Diane Rehm’s National Public Radio (NPR) interview program, which is aired by more than 160 public stations, is known to be unremittingly anti-Israel.
Rehm’s May 21 program did not feature a panel espousing multiple perspectives or points of view, but rather the sole opinion of Fawaz Gerges, chair of the Middle Eastern Center at the London School of Economics.
Gerges has said that it is “very unfortunate” that Hamas, whose charter calls for the destruction of the State of Israel, has been branded a terrorist organization by much of the international community.
He stated that, “Hamas is first and foremost a deeply rooted political organization with social and cultural and other dimensions to it.”
During the program, Rehm accepted all of Gerges’ assertions and reinforced several of his positions, The Committee for Accuracy in Middle East Reporting in America (CAMERA) exposed.
NPR news programming has included Gerges’ assertions that Yasser Arafat only “flirted with limited violence.”
Rehm, herself, has implied that the recent formation of a coalition government in Israel guarantees that Prime Minister Binyamin Netanyahu “stays in office longer and perhaps prolongs this [Israeli-Palestinian] conflict.”
She has further claimed that, “Israeli policy is almost at the center of everything that happens in the Middle East.”
Regarding Iran, Rehm asked, “to what extent is the momentum building within Israel for an attack on Iran, which would inevitably draw the United States in?”
The professor’s assertion that “the settlements are being expanded, expanding on probably a monthly basis,” which he implied lies at the core of the conflict, went entirely uncontested.
Gerges further declared that Jews control American foreign policy stating, “when I say special interest groups, you’re talking about the role of AIPAC [America Israel Public Affairs Committee]. You’re talking about the role of the lobby… And President Barack Obama and his advisors have convinced themselves that they cannot really stand up.”

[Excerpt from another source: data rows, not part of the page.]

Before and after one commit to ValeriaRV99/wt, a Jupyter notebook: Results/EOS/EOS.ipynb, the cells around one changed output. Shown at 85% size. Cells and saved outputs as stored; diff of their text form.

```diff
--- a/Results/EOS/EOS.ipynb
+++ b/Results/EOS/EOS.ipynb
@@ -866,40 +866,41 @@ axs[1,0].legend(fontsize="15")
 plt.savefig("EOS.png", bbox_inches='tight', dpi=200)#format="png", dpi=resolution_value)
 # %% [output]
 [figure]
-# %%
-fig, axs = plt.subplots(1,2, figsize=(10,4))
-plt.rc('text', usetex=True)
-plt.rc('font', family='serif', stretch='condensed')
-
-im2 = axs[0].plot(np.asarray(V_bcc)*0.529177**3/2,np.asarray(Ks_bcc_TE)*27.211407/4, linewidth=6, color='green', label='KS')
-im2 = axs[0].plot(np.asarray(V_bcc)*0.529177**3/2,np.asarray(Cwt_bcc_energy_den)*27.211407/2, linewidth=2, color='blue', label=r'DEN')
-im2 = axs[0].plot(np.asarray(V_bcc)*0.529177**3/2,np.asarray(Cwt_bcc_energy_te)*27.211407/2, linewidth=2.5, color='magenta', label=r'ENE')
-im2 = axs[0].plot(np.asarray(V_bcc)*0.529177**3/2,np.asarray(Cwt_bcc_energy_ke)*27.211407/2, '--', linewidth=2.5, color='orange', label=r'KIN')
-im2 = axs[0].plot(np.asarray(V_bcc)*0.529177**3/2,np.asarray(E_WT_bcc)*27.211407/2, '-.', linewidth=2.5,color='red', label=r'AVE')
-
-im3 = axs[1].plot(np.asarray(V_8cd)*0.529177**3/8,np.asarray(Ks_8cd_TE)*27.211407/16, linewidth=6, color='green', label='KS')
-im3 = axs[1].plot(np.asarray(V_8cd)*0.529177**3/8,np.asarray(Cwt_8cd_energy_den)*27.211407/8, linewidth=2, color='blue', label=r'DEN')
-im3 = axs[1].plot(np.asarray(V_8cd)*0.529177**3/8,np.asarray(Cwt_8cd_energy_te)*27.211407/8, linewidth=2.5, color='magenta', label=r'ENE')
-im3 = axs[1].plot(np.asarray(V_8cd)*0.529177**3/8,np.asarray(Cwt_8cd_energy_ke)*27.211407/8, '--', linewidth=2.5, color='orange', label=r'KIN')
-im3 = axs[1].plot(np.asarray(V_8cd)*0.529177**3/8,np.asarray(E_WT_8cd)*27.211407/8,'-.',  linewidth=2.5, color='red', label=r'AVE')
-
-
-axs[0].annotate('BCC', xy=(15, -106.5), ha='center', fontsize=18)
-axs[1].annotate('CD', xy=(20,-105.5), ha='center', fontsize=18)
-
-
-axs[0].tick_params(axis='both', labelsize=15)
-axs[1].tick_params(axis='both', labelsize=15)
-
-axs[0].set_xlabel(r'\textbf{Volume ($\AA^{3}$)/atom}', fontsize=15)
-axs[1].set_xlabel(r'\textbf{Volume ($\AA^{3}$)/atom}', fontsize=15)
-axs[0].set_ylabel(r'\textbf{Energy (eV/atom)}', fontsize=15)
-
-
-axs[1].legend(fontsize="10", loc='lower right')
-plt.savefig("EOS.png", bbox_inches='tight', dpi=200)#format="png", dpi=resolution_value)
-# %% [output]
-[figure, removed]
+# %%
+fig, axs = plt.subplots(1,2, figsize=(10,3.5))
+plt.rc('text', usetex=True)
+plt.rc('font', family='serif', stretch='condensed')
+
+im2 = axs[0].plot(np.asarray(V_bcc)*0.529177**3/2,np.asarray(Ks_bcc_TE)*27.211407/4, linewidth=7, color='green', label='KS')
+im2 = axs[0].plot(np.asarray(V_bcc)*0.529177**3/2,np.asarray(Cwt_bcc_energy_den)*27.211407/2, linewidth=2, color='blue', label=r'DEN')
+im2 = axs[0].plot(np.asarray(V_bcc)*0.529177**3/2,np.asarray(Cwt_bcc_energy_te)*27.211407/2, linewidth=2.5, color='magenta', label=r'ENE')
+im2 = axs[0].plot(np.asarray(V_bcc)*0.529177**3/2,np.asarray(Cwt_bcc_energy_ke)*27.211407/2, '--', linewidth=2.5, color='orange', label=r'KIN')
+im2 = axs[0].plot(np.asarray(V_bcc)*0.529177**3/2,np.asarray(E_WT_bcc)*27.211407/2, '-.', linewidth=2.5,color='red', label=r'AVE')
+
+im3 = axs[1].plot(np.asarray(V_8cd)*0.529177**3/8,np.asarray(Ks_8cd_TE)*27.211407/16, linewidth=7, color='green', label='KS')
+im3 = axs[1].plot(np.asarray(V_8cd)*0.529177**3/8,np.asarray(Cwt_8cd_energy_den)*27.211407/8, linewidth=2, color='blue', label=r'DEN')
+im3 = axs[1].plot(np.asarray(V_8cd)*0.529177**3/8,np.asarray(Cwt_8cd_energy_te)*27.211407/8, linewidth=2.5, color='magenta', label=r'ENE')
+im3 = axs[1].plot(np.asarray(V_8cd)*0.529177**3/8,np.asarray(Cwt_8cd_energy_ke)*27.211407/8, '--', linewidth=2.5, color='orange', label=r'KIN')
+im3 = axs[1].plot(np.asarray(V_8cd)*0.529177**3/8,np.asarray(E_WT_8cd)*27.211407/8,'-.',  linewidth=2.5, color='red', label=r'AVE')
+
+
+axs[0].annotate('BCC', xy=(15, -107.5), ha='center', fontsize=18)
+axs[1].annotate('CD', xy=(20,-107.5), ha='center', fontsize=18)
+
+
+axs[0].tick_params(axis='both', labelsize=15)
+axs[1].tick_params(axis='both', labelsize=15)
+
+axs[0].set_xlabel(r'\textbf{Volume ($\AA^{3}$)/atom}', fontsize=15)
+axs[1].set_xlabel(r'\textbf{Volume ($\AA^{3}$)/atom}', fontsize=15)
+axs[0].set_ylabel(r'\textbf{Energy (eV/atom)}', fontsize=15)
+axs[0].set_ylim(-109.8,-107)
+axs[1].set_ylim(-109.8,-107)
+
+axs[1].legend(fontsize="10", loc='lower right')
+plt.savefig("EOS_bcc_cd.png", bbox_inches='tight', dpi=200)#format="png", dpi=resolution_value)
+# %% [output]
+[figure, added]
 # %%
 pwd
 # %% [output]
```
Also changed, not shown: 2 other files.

The Diane Rehm Show was listed among the Top 10 of the most powerful programs in public radio for 2007 and 2008. In 2010, Rehm won a Peabody Award, she has been named “Washingtonian of the Year,” one of Washington’s “100 Most Powerful Women,” and one of the “150 Most Influential People in Washington” by Washingtonian Magazine.
Yet while public broadcasting is required by law to demonstrate “strict adherence to objectivity and balance in all programs or series of programs of a controversial nature,” with regards to Israel such standards seem to be rarely applicable.